Web interface edit records:
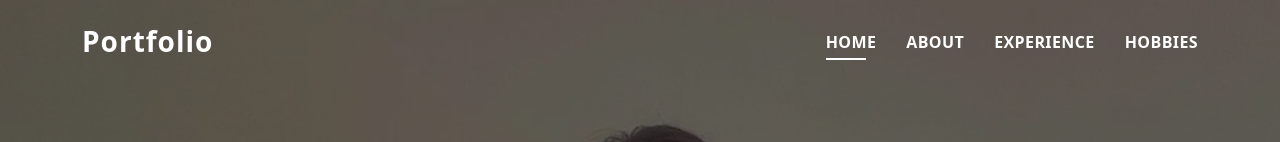
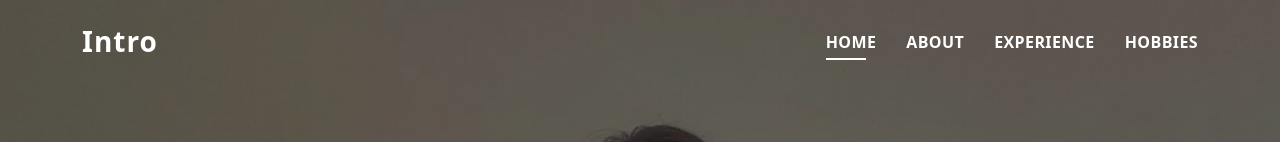
Before and after one commit to ridham639/portfolio_website, a plain HTML site: page index.html in a window 1280 px wide. Shown: the top 142 px of the page. Drawn offline with Linux system fonts and the light colour scheme.

Commit message:
Update index.html

```diff
--- a/index.html
+++ b/index.html
@@ -30,7 +30,7 @@
     <header id="header" class="fixed-top">
         <div class="container d-flex align-items-center justify-content-between">
 
-            <h1 class="logo"><a href="index.html">Portfolio</a></h1>
+            <h1 class="logo"><a href="index.html">Intro</a></h1>
 
             <nav id="navbar" class="navbar">
                 <ul>
```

> Try it: Print the records exactly, every one. Leave out the pictures.

> Output of the task:
Before and after one commit to ridham639/portfolio_website, a plain HTML site: page index.html in a window 1280 px wide. Shown: the top 142 px of the page. Drawn offline with Linux system fonts and the light colour scheme.

Commit message:
Update index.html

```diff
--- a/index.html
+++ b/index.html
@@ -30,7 +30,7 @@
     <header id="header" class="fixed-top">
         <div class="container d-flex align-items-center justify-content-between">
 
-            <h1 class="logo"><a href="index.html">Portfolio</a></h1>
+            <h1 class="logo"><a href="index.html">Intro</a></h1>
 
             <nav id="navbar" class="navbar">
                 <ul>
```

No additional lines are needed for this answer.